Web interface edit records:
╭──

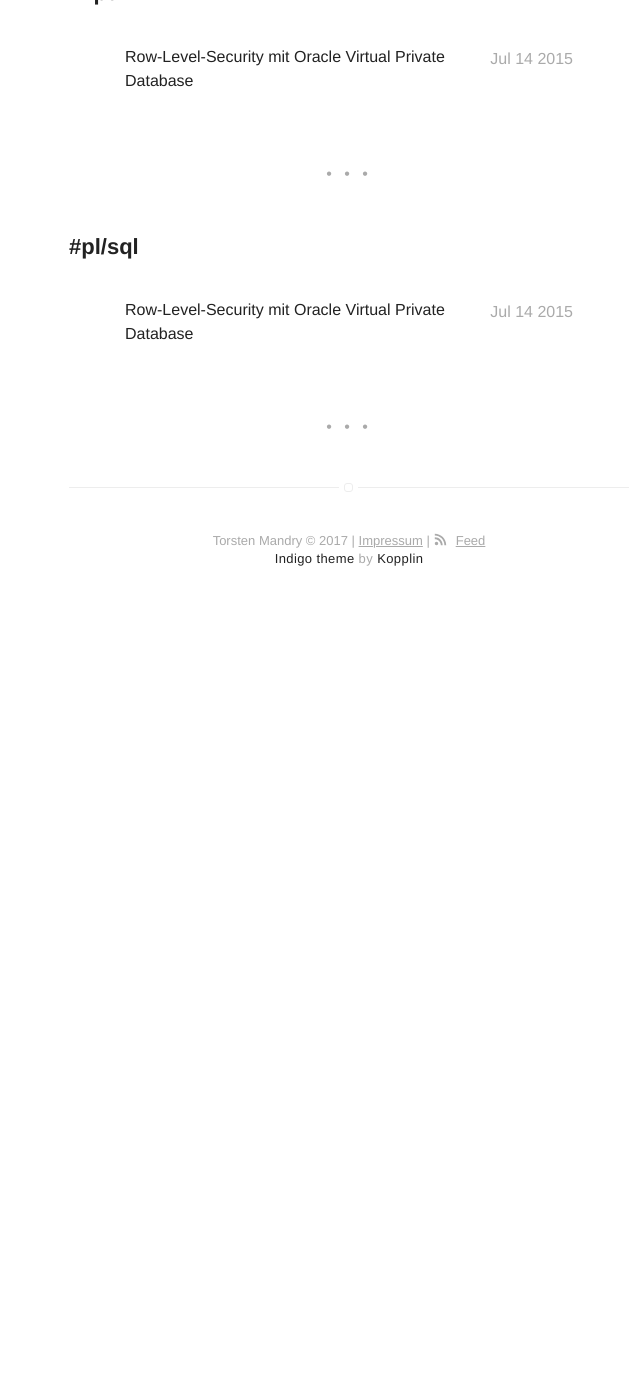
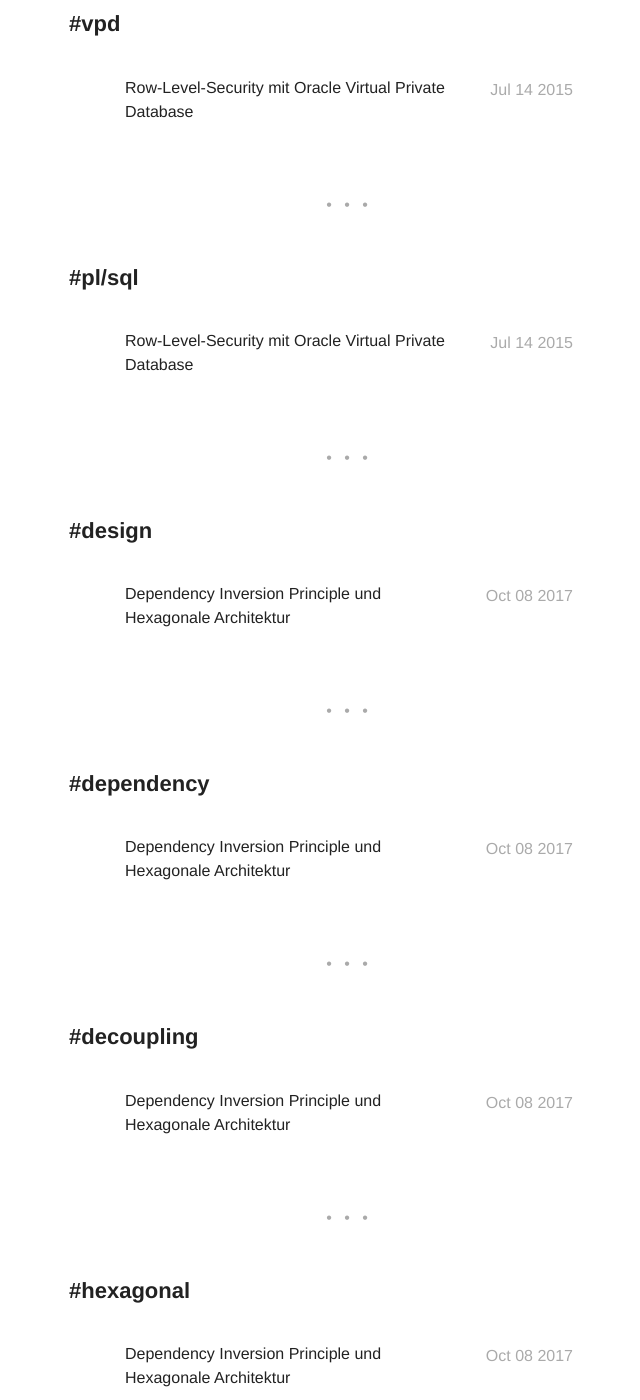
Before and after one commit to torstenmandry/torstenmandry.github.io, a Jekyll site: the page built from tags.html, in a window 1280 px wide and 1400 px high, scrolled down 8649 px. Shown: the whole window, without its empty margins (291-931 px from the left). Built offline with Jekyll 4.4.1, drawn with Linux system fonts in a browser that asks for light colours; before the commit the page ends 9279 px from its top, so only the background shows below that; some of the changed text lies outside the part shown.

Commit message:
fix invalid file name

```diff
--- a/_posts/2017-10-08_Dependency-Inversion-and-Hexagonal-Architecture.markdown
+++ b/_posts/2017-10-08-Dependency_Inversion_and_Hexagonal_Architecture.markdown
@@ -1,12 +1,15 @@
 ---
 title: "Dependency Inversion Principle und Hexagonale Architektur"
 layout: post
-date: 2017-10-08 12:10
+date: 2017-10-08 10:10
 image: /assets/images/markdown.jpg
 headerImage: false
 tag:
+- design
+- dependency
+- decoupling
+- hexagonal
 - ddd
-- design
 blog: true
 author: torstenmandry
 description:
```
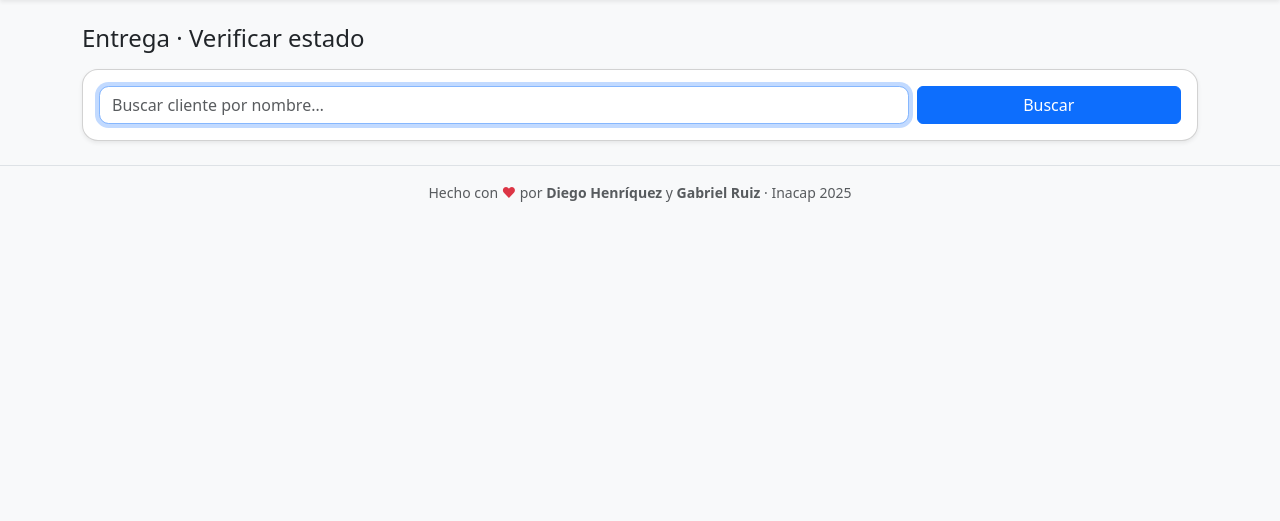
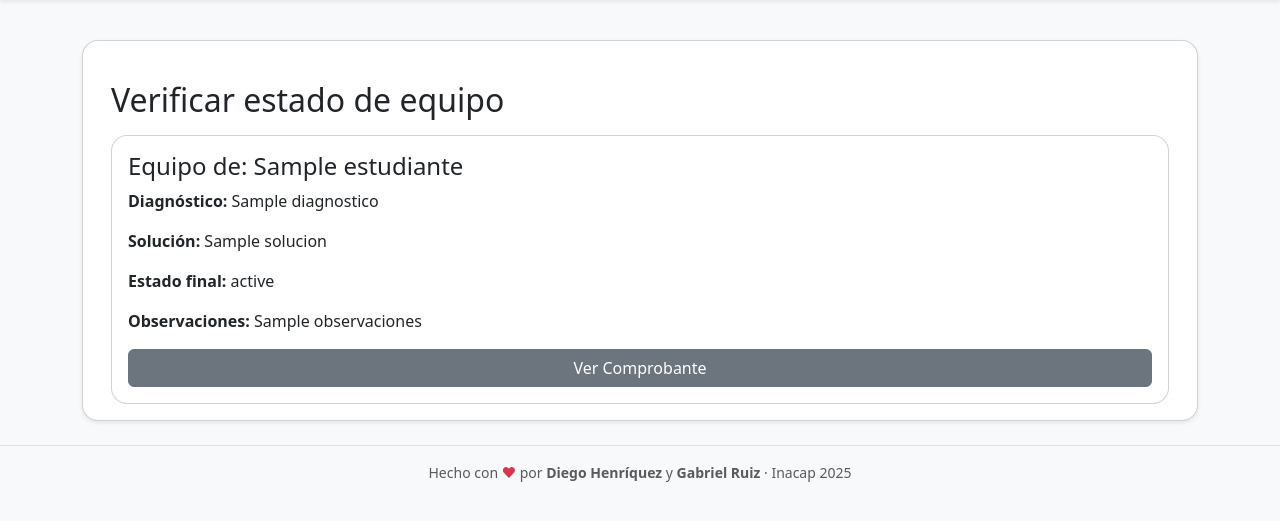
Before and after one commit to DiegoHenriquez17-lab/clinica_pc, a Django app: template entrega/templates/entrega/verificar.html in a window 1280 px wide. Shown: the part 56-577 px from the top of the page. Run offline with Django 5.2, Linux system fonts and the light colour scheme; the template is opened without the code that fills it: most values are stand-ins (such as "Sample title", 1, 10 or a date in 2020).

```diff
--- a/entrega/templates/entrega/listado.html
+++ b/entrega/templates/entrega/listado.html
@@ -10,7 +10,6 @@
         <span>{{ n }}</span>
         <div class="btn-group">
           <a class="btn btn-sm btn-outline-primary" href="{% url 'entrega:verificar' n %}">Verificar</a>
-          <a class="btn btn-sm btn-primary" href="{% url 'entrega:reporte' n %}">Reporte</a>
         </div>
       </li>
     {% endfor %}
--- a/entrega/templates/entrega/verificar.html
+++ b/entrega/templates/entrega/verificar.html
@@ -1,35 +1,23 @@
 {% extends "base.html" %}
-{% block title %}Verificar estado · Clínica PC{% endblock %}
-{% block page_title %}Entrega · Verificar estado{% endblock %}
+{% block content %}
+<div class="container mt-4">
+  <h2>Verificar estado de equipo</h2>
 
-{% block content %}
-<form method="get" class="row g-2">
-  <div class="col-12 col-sm-9">
-    <input class="form-control" type="search" name="q" value="{{ query }}" placeholder="Buscar cliente por nombre…" autofocus>
-  </div>
-  <div class="col-12 col-sm-3 d-grid">
-    <button class="btn btn-primary">Buscar</button>
-  </div>
-</form>
+  {% if equipo %}
+    <div class="card mt-3 p-3">
+      <h4>
+        Equipo de: {{ equipo.estudiante }}
+      </h4>
+      <p><b>Diagnóstico:</b> {{ equipo.diagnostico }}</p>
+      <p><b>Solución:</b> {{ equipo.solucion }}</p>
 
-{% if query %}
-  <hr class="my-3">
-  <h6 class="text-muted mb-2">Resultados para: “{{ query }}”</h6>
-
-  {% if resultados %}
-    <ul class="list-group">
-      {% for nombre in resultados %}
-        <li class="list-group-item d-flex justify-content-between align-items-center">
-          <span class="text-truncate">{{ nombre }}</span>
-          <div class="btn-group">
-            <a class="btn btn-sm btn-outline-primary" href="{% url 'entrega:verificar' nombre %}">Ver estado</a>
-            <a class="btn btn-sm btn-primary" href="{% url 'entrega:reporte' nombre %}">Registrar entrega</a>
-          </div>
-        </li>
-      {% endfor %}
-    </ul>
-  {% else %}
-    <p class="text-muted m-0">No hay coincidencias.</p>
+      {% if entrega %}
+        <p><b>Estado final:</b> {{ entrega.estado }}</p>
+        <p><b>Observaciones:</b> {{ entrega.observaciones }}</p>
+        <a href="{% url 'entrega:comprobante' equipo.estudiante %}" class="btn btn-secondary">Ver Comprobante</a>
+      {% else %}
+      {% endif %}
+    </div>
   {% endif %}
-{% endif %}
+</div>
 {% endblock %}
--- a/login_app/templates/login_app/dashboard.html
+++ b/login_app/templates/login_app/dashboard.html
@@ -96,9 +96,6 @@
             <a href="{% url 'diagnostico:asignar' %}" class="btn btn-outline-secondary"> Asignar diagnóstico</a>
           </div>
           <div class="col-12 col-sm-6 d-grid">
-            <a href="{% url 'diagnostico:evaluar' %}" class="btn btn-outline-secondary"> Evaluar equipo</a>
-          </div>
-          <div class="col-12 col-sm-6 d-grid">
             <a href="{% url 'entrega:listado' %}" class="btn btn-outline-secondary"> Ver entregas</a>
           </div>
         </div>
```
Also changed, not shown: diagnostico/templates/diagnostico/evaluar.html (+10 -3 lines), diagnostico/views.py (+12 -8 lines), db.sqlite3, 1 other file.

╰──

* Work required
Select every line in the records above that contains the word "listado".

* Solution for this exercise
--- a/entrega/templates/entrega/listado.html
+++ b/entrega/templates/entrega/listado.html
             <a href="{% url 'entrega:listado' %}" class="btn btn-outline-secondary"> Ver entregas</a>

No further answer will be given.